*** Extracted material Section Begins ***

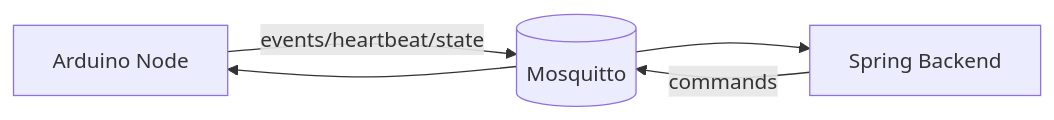
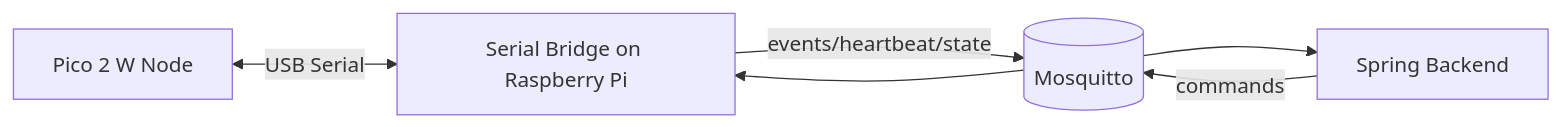
One commit to atkinart/train-manager changed the diagram in docs/mqtt-topics.md. Above: the diagram before and after it, drawn with Mermaid. The commit also changed other lines of this file and 27 other files, not shown here.

Commit message:
Migrate primary node platform from Arduino to Pico 2 W

````diff
--- a/docs/mqtt-topics.md
+++ b/docs/mqtt-topics.md
@@ -77,7 +85,8 @@
 ```mermaid
 flowchart LR
-  Node[Arduino Node] -->|events/heartbeat/state| Broker[(Mosquitto)]
+  Pico[Pico 2 W Node] <-->|USB Serial| Bridge[Serial Bridge on Raspberry Pi]
+  Bridge -->|events/heartbeat/state| Broker[(Mosquitto)]
   Backend[Spring Backend] -->|commands| Broker
   Broker --> Backend
-  Broker --> Node
+  Broker --> Bridge
 ```
````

*** Extracted material Section Ends ***

▶ [Exercise details]:
Each line in the records above that contains the word "Bridge" must be copied.

▶ [Result for this task]:
+  Pico[Pico 2 W Node] <-->|USB Serial| Bridge[Serial Bridge on Raspberry Pi]
+  Bridge -->|events/heartbeat/state| Broker[(Mosquitto)]
+  Broker --> Bridge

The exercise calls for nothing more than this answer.